Itemized modification records
= = =
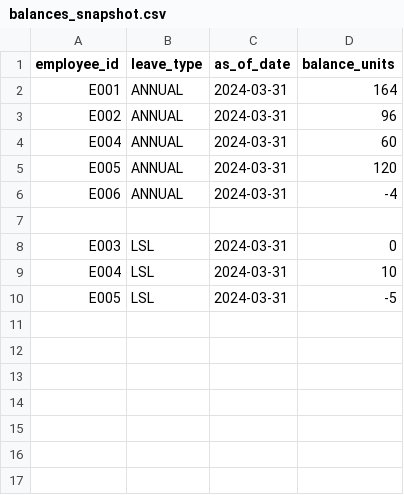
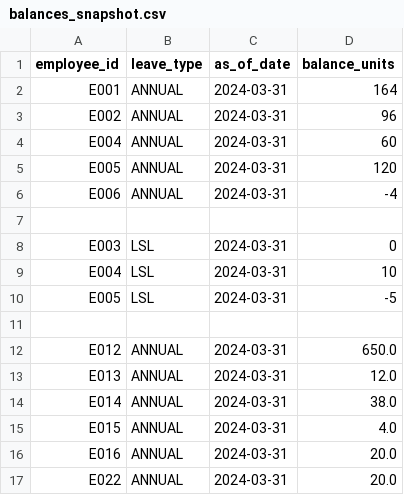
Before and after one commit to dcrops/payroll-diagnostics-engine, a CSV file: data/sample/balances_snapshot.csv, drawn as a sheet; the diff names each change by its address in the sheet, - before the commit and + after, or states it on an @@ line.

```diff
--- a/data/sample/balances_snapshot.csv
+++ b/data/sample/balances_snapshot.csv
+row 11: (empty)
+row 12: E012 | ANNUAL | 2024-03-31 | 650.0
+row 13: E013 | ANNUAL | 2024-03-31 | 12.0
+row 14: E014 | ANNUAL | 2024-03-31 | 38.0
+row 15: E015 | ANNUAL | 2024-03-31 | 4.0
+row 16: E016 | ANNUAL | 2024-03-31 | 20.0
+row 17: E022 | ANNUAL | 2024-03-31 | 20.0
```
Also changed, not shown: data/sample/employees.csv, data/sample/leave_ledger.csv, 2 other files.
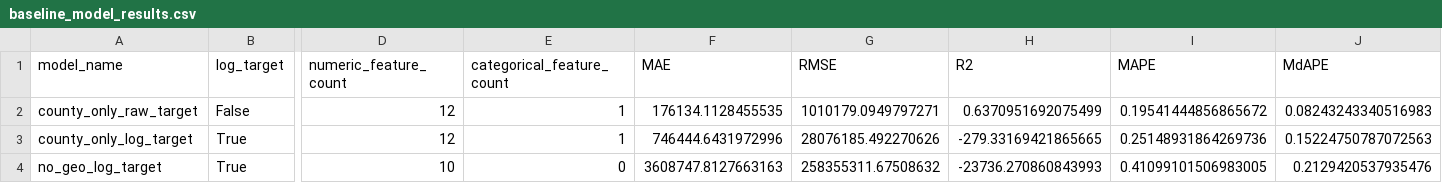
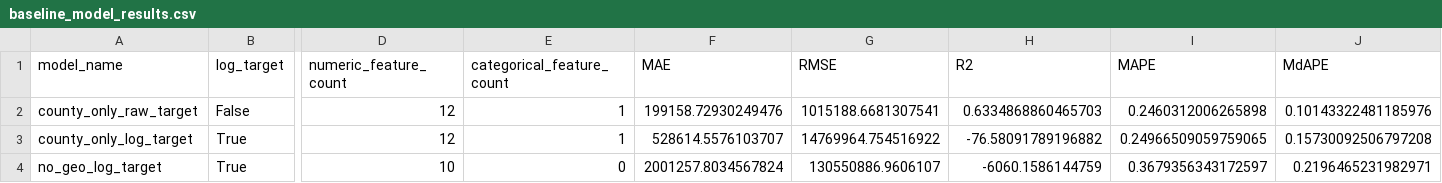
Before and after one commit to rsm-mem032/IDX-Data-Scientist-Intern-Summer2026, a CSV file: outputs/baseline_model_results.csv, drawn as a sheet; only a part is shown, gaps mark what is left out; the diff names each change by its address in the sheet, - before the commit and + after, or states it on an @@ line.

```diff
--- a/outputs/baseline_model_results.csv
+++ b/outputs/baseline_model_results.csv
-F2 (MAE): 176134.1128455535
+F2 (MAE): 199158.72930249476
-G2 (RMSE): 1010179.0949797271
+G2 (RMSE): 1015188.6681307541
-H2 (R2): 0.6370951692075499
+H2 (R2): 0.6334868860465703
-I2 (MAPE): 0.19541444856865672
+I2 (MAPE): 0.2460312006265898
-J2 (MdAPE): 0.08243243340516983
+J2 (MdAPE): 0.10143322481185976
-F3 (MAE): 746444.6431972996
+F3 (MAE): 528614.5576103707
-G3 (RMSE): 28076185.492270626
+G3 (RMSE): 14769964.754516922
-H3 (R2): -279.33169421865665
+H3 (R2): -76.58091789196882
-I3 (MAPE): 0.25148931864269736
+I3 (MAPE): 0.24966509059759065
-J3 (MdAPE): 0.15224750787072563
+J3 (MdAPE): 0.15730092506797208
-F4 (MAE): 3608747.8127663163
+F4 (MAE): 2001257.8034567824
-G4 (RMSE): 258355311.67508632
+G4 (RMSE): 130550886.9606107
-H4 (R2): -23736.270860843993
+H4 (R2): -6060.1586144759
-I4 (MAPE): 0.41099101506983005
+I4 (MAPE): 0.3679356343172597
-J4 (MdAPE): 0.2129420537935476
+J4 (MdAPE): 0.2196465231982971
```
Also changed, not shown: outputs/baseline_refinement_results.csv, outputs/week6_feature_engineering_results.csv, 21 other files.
= = =
**Exercise description**
Scan the data above; copy every line where "sample" appears.

**Solution**
Before and after one commit to dcrops/payroll-diagnostics-engine, a CSV file: data/sample/balances_snapshot.csv, drawn as a sheet; the diff names each change by its address in the sheet, - before the commit and + after, or states it on an @@ line.
--- a/data/sample/balances_snapshot.csv
+++ b/data/sample/balances_snapshot.csv
Also changed, not shown: data/sample/employees.csv, data/sample/leave_ledger.csv, 2 other files.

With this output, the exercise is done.